**Task**
Write out the data below in full, unchanged, minus the images.

**The data**
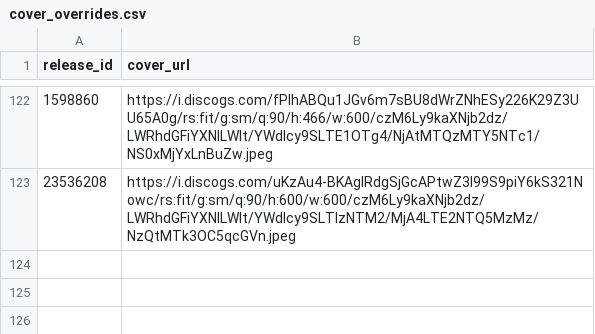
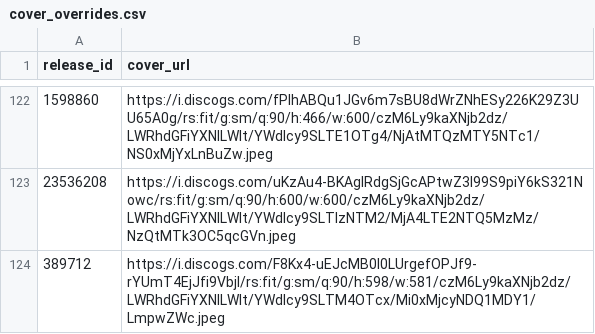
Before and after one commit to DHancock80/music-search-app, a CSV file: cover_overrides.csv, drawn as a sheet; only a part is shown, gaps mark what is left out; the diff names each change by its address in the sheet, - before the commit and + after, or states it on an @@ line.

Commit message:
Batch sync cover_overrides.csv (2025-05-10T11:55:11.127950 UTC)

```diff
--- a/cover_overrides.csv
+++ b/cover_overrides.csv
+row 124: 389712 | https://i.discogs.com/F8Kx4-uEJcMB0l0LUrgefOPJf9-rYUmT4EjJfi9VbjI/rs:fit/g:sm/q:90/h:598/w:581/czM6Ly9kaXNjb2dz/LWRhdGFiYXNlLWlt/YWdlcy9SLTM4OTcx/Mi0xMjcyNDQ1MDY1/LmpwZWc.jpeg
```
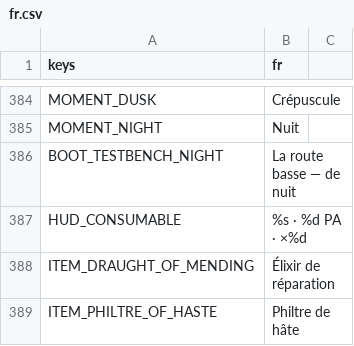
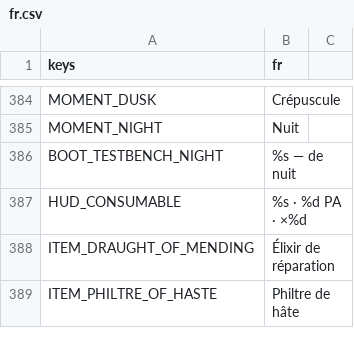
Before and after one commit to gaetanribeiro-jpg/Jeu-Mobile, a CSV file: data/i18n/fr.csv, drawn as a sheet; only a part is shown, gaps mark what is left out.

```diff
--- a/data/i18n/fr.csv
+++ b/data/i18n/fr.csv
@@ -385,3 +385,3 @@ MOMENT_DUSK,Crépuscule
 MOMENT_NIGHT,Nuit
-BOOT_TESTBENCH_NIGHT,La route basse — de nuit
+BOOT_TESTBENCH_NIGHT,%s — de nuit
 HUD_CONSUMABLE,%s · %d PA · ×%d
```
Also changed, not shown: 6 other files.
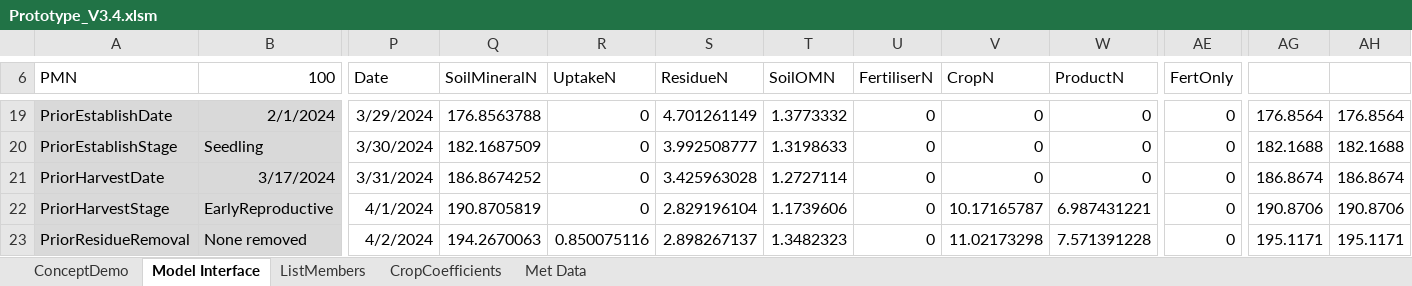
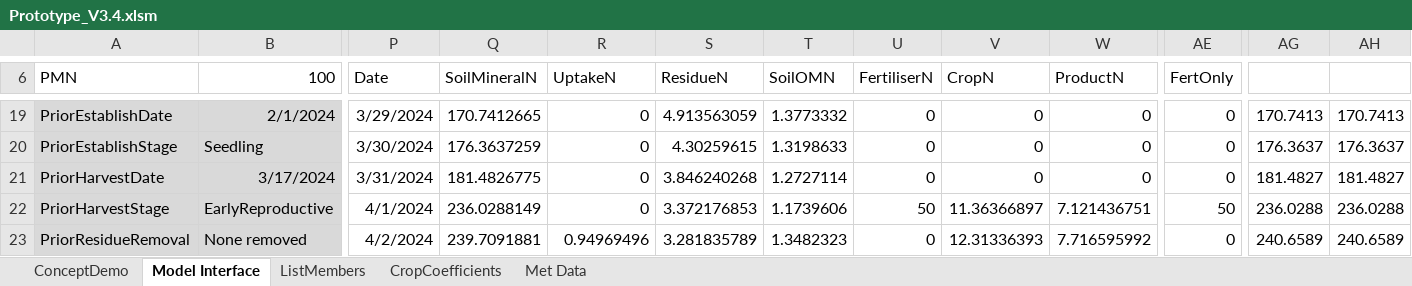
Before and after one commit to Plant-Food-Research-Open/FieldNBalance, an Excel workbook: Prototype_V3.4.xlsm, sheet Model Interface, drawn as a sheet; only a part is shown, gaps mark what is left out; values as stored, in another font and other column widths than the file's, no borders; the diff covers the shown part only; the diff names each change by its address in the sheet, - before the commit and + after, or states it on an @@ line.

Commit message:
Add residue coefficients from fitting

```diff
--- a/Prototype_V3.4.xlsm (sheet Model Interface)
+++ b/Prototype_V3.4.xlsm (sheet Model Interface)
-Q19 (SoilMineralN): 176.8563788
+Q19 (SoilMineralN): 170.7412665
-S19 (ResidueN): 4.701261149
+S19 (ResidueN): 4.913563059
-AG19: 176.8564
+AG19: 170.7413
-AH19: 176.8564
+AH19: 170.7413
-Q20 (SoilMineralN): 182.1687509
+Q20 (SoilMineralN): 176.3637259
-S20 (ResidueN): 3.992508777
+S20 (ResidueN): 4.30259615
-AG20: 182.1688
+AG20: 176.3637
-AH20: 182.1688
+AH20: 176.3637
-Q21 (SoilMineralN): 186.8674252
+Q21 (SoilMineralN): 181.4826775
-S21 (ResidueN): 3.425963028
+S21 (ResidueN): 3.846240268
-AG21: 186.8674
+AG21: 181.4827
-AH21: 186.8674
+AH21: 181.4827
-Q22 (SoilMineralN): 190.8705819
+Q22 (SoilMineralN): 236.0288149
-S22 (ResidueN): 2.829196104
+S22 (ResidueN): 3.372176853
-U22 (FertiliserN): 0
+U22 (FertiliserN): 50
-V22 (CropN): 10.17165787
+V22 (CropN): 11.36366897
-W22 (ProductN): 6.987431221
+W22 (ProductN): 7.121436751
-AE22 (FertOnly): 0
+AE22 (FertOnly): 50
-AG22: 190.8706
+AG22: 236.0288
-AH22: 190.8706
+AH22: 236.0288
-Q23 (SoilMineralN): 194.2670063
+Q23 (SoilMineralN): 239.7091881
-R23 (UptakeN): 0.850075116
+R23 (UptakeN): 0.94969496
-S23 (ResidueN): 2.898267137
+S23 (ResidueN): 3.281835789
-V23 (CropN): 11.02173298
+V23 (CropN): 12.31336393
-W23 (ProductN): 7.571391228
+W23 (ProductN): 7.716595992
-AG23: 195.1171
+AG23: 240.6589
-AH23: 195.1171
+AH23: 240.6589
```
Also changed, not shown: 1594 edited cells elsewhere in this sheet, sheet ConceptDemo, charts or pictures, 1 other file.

**Expected output**
Before and after one commit to DHancock80/music-search-app, a CSV file: cover_overrides.csv, drawn as a sheet; only a part is shown, gaps mark what is left out; the diff names each change by its address in the sheet, - before the commit and + after, or states it on an @@ line.

Commit message:
Batch sync cover_overrides.csv (2025-05-10T11:55:11.127950 UTC)

```diff
--- a/cover_overrides.csv
+++ b/cover_overrides.csv
+row 124: 389712 | https://i.discogs.com/F8Kx4-uEJcMB0l0LUrgefOPJf9-rYUmT4EjJfi9VbjI/rs:fit/g:sm/q:90/h:598/w:581/czM6Ly9kaXNjb2dz/LWRhdGFiYXNlLWlt/YWdlcy9SLTM4OTcx/Mi0xMjcyNDQ1MDY1/LmpwZWc.jpeg
```
Before and after one commit to gaetanribeiro-jpg/Jeu-Mobile, a CSV file: data/i18n/fr.csv, drawn as a sheet; only a part is shown, gaps mark what is left out.

```diff
--- a/data/i18n/fr.csv
+++ b/data/i18n/fr.csv
@@ -385,3 +385,3 @@ MOMENT_DUSK,Crépuscule
 MOMENT_NIGHT,Nuit
-BOOT_TESTBENCH_NIGHT,La route basse — de nuit
+BOOT_TESTBENCH_NIGHT,%s — de nuit
 HUD_CONSUMABLE,%s · %d PA · ×%d
```
Also changed, not shown: 6 other files.
Before and after one commit to Plant-Food-Research-Open/FieldNBalance, an Excel workbook: Prototype_V3.4.xlsm, sheet Model Interface, drawn as a sheet; only a part is shown, gaps mark what is left out; values as stored, in another font and other column widths than the file's, no borders; the diff covers the shown part only; the diff names each change by its address in the sheet, - before the commit and + after, or states it on an @@ line.

Commit message:
Add residue coefficients from fitting

```diff
--- a/Prototype_V3.4.xlsm (sheet Model Interface)
+++ b/Prototype_V3.4.xlsm (sheet Model Interface)
-Q19 (SoilMineralN): 176.8563788
+Q19 (SoilMineralN): 170.7412665
-S19 (ResidueN): 4.701261149
+S19 (ResidueN): 4.913563059
-AG19: 176.8564
+AG19: 170.7413
-AH19: 176.8564
+AH19: 170.7413
-Q20 (SoilMineralN): 182.1687509
+Q20 (SoilMineralN): 176.3637259
-S20 (ResidueN): 3.992508777
+S20 (ResidueN): 4.30259615
-AG20: 182.1688
+AG20: 176.3637
-AH20: 182.1688
+AH20: 176.3637
-Q21 (SoilMineralN): 186.8674252
+Q21 (SoilMineralN): 181.4826775
-S21 (ResidueN): 3.425963028
+S21 (ResidueN): 3.846240268
-AG21: 186.8674
+AG21: 181.4827
-AH21: 186.8674
+AH21: 181.4827
-Q22 (SoilMineralN): 190.8705819
+Q22 (SoilMineralN): 236.0288149
-S22 (ResidueN): 2.829196104
+S22 (ResidueN): 3.372176853
-U22 (FertiliserN): 0
+U22 (FertiliserN): 50
-V22 (CropN): 10.17165787
+V22 (CropN): 11.36366897
-W22 (ProductN): 6.987431221
+W22 (ProductN): 7.121436751
-AE22 (FertOnly): 0
+AE22 (FertOnly): 50
-AG22: 190.8706
+AG22: 236.0288
-AH22: 190.8706
+AH22: 236.0288
-Q23 (SoilMineralN): 194.2670063
+Q23 (SoilMineralN): 239.7091881
-R23 (UptakeN): 0.850075116
+R23 (UptakeN): 0.94969496
-S23 (ResidueN): 2.898267137
+S23 (ResidueN): 3.281835789
-V23 (CropN): 11.02173298
+V23 (CropN): 12.31336393
-W23 (ProductN): 7.571391228
+W23 (ProductN): 7.716595992
-AG23: 195.1171
+AG23: 240.6589
-AH23: 195.1171
+AH23: 240.6589
```
Also changed, not shown: 1594 edited cells elsewhere in this sheet, sheet ConceptDemo, charts or pictures, 1 other file.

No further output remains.